School district to run referendum in May on school facilities

 Princeton School District will have a referendum this coming May seeking permission for the district to bond for up to $30 million to construct a new K-2 elementary school and to remodel and add onto the high school, plus upgrade the district’s security and technology.

The school board unanimously passed the referendum motion at its February 6 meeting.

The referendum will take place on or near May 20. Besides the security and technology work, the proposal includes elimination of the district’s portable classrooms, renovation of the high school kitchen and cafeteria, creation of additional high school gym space, an upgrade of handicap accessibility and improvement of the high school’s industrial-tech facilities.

The high school has one small portable originally designed with two units, while the K-2 South Elementary has a 14-unit portable classroom building that houses second grade. The proposed new K-2 school would replace South Elementary.

There was not a lot of discussion at the meeting leading to the referendum motion, though there had been a number of citizen committees doing studies, and some board discussions on the issue in the past several months.

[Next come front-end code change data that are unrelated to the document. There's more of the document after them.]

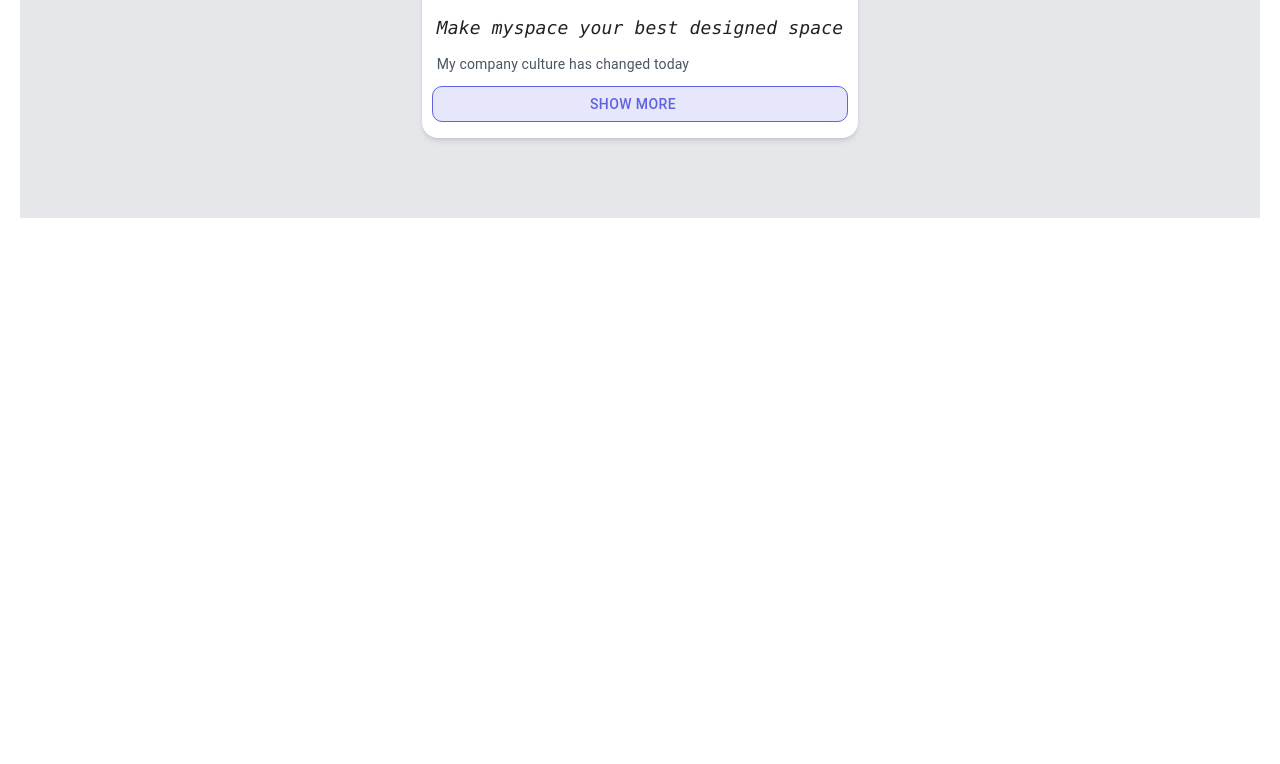
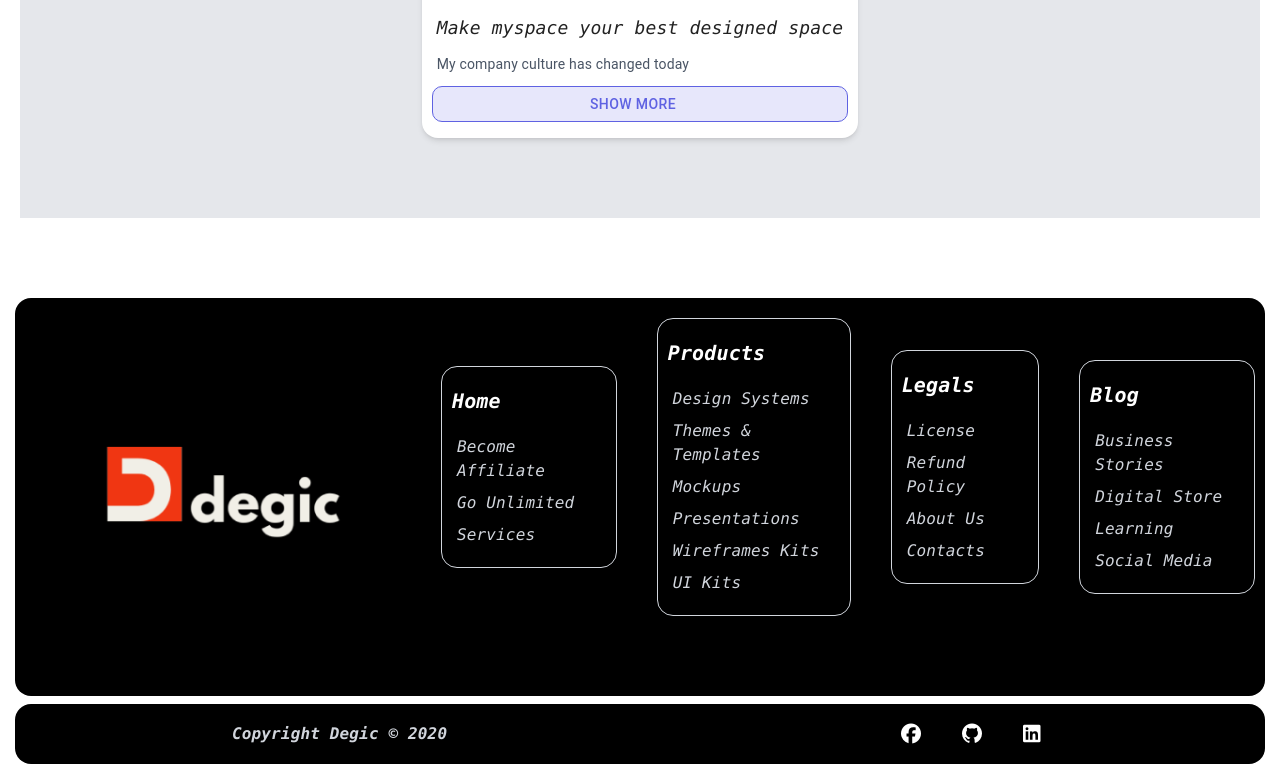
Before and after one commit to abdul-korim-web/Degic-React-Peoject-01, a React (Vite) app: page / in a window 1280 px wide. Shown: the part 5565-6329 px from the top of the page. Before the commit the page ends 5823 px from the top, so only its background shows below. Built offline with nearby package versions, Linux system fonts and the light colour scheme; some icons are missing.

Commit message:
Footer Section Adedd

```diff
--- a/src/App.jsx
+++ b/src/App.jsx
@@ -9,6 +9,7 @@ import Illustrations from './Component/Illustrations/Illustrations'
 import MakeMoreTime from './Component/MakeMoreTime/MakeMoreTime'
 import Presentation from './Component/Presentations/Presentation'
 import HomeBlog from './Component/Blog/HomeBlog'
+import Footer from './Component/Footer/Footer'
 
 
 
@@ -25,6 +26,7 @@ function App() {
       <MakeMoreTime/>
       <Presentation/>
       <HomeBlog/>
+      <Footer/>
     </>
 
   )
--- /dev/null
+++ b/src/Component/Footer/Footer.jsx
@@ -0,0 +1,87 @@
+import React from 'react';
+import { motion } from "framer-motion";
+
+const Footer = () => {
+    const FooterList = [
+        {
+            footerTitel: `Home`,
+            footerLinks: [`Become Affiliate`, `Go Unlimited`, `Services`]
+        },
+        {
+            footerTitel: `Products`,
+            footerLinks: [`Design Systems`, `Themes & Templates`, `Mockups`, `Presentations`, `Wireframes Kits`, `UI Kits`]
+        },
+        {
+            footerTitel: `Legals`,
+            footerLinks: [`License`, `Refund Policy`, `About Us`, `Contacts`]
+        },
+        {
+            footerTitel: `Blog`,
+            footerLinks: [`Business Stories`, `Digital Store`, `Learning`, `Social Media`]
+        },
+    ];
+
+    return (
+        <>
+            <section className="footer bg-black rounded-2xl mt-10 mb-2 md:flex md:justify-around md:items-start p-5">
+                {/* Logo */}
+                <motion.div
+                  initial={{ opacity: 0, y: -30 }}
+                  whileInView={{ opacity: 1, y: 0 }}
+                  transition={{ duration: 0.8 }}
+                >
+                    <img src="image/degic(1) 1.png" alt="degic logo" />
+                </motion.div>
+
+                {/* Links */}
+                <div className='FooterLink flex flex-col justify-center items-center space-y-5 pb-10 md:flex-row md:space-x-10'>
+                    {FooterList.map((item, index) => (
+                        <motion.div
+                          key={index}
+                          className='flex flex-col space-y-5 py-5 px-5 border border-gray-300 rounded-2xl'
+                          initial={{ opacity: 0, y: 40 }}
+                          whileInView={{ opacity: 1, y: 0 }}
+                          transition={{ duration: 0.7, delay: index * 0.2 }}
+                          viewport={{ once: false }} // যতবার scroll করবেন ততবার animate হবে
+                        >
+                            <h2 className='text-white font-semibold font-mono italic text-xl'>{item.footerTitel}</h2>
+                            <ul className='flex flex-col space-y-2'>
+                                {item.footerLinks.map((linkItem, i) => (
+                                    <motion.li
+                                      className='text-gray-300 font-mono italic cursor-pointer hover:text-white transition-colors'
+                                      key={i}
+                                      initial={{ opacity: 0, x: -20 }}
+                                      whileInView={{ opacity: 1, x: 0 }}
+                                      transition={{ duration: 0.5, delay: i * 0.1 }}
+                                      viewport={{ once: false }}
+                                    >
+                                        {linkItem}
+                                    </motion.li>
+                                ))}
+                            </ul>
+                        </motion.div>
+                    ))}
+                </div>
+            </section>
+
+            {/* Copyright Section */}
+            <motion.section
+              className="Copyright flex bg-black rounded-2xl flex-wrap justify-center items-center gap-5 py-4 md:justify-around"
+              initial={{ opacity: 0 }}
+              whileInView={{ opacity: 1 }}
+              transition={{ duration: 1 }}
+            >
+                <div>
+                    <h2 className='text-gray-300 font-semibold font-mono italic'>Copyright Degic © 2020</h2>
+                </div>
+                <div className='text-white text-xl flex gap-4'>
+                    <motion.button whileHover={{ scale: 1.2 }}><a href=""><i className="fa-brands fa-facebook"></i></a></motion.button>
+                    <motion.button whileHover={{ scale: 1.2 }}><a href=""><i className="fa-brands fa-github"></i></a></motion.button>
+                    <motion.button whileHover={{ scale: 1.2 }}><a href=""><i className="fa-brands fa-linkedin"></i></a></motion.button>
+                </div>
+            </motion.section>
+        </>
+    );
+}
+
+export default Footer;
```
Also changed, not shown: public/image/degic(1) 1.png (added).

School board member Craig Johnson made the motion to hold the referendum and board member Howard Vaillancourt seconded it. The motion passed after there had been a failed motion made by board member Chuck Nagle, which board member Eric Minks seconded “for the sake of discussion.”

Nagle’s motion was to run a referendum this coming May “consisting of two independent questions – (a) new K-2 elementary school on the North Elementary property and (b) additional high school gymnasiums and improvements and secure entrance vestibules at the high school and middle school for a total proposed bond amount not to exceed $30 million and if question (a) fails, the district will proceed as soon as possible with South Elementary renovations and expansion similar to the recent North Elementary project.”

Nagle’s motion failed 6-1, with Nagle voting yes.

School board chair Deb Ulm said she and other board members hope to decide at the February 18 board meeting the exact question or questions to place on the referendum. Superintendent Julia Espe has indicated that a referendum for building a new school and making renovations and additions elsewhere could be in the form of either one or two questions.

The school board has to also decide the exact spot it would have a new K-2 school built. The options committee, made up of citizens, recommended that it be built on the north end of the city, with space on the North Elementary campus being preferential.

Ulm noteed that the school board can only supply facts concerning an upcoming referendum. But a group separate from the board will be campaigning to get voters to vote for the referendum, Ulm said.

Impact on taxes

The school board recently made public an analysis from financial consulting firm, Ehlers, on what the tax impact of servicing two bond issues totaling $29.955 million would be on property. Owners of a residential parcel with an estimated market value of $125,000 would pay $106 per year, while the contribution on a $200,000 residential parcel would be b $194. The tax on a $253,000 residential property would be $253, and the tax on a $400,000 parcel would be $428.

A commercial industrial parcel with an estimated market value of $500,000 would have an annual property tax of $993 to service the debt. The tax on an apartment building valued at $400,000 would be $537, while an agricultural homestead valued at $200,000 would have a $131 annual tax.

An agricultural non-homestead parcel valued at $1,500 would be taxed at $1.61 per acre while a seasonal recreational property valued at $100,000 would have a $107 annual bill.

The Ehlers analysis shows that if the planned referendum passes in May, payments on the nearly $30 million in new debt would just go toward paying interest in years 2015 through 2023. Subsequent payments in the next 11 years would go toward paying both principal and interest.

The payment schedule would coincide with the district retiring old bonds in payable 2023.

The analysis states that the financing would be through two bond issues – one for $10 million and the other for $19.955 million.

Opposition heard

District resident Rich Harris used the meeting’s open forum to voice his opposition to building a new elementary school. He acknowledged the cited space deficiencies but saidhe believes there are other solutions for meeting the space needs, with the “most obvious” being to renovate and expand South Elementary.

Although those alternatives “may be less than perfect, they would be adequate and many of us through out individual lives, put up with adequate solutions instead of paying for perfect,” Harris said.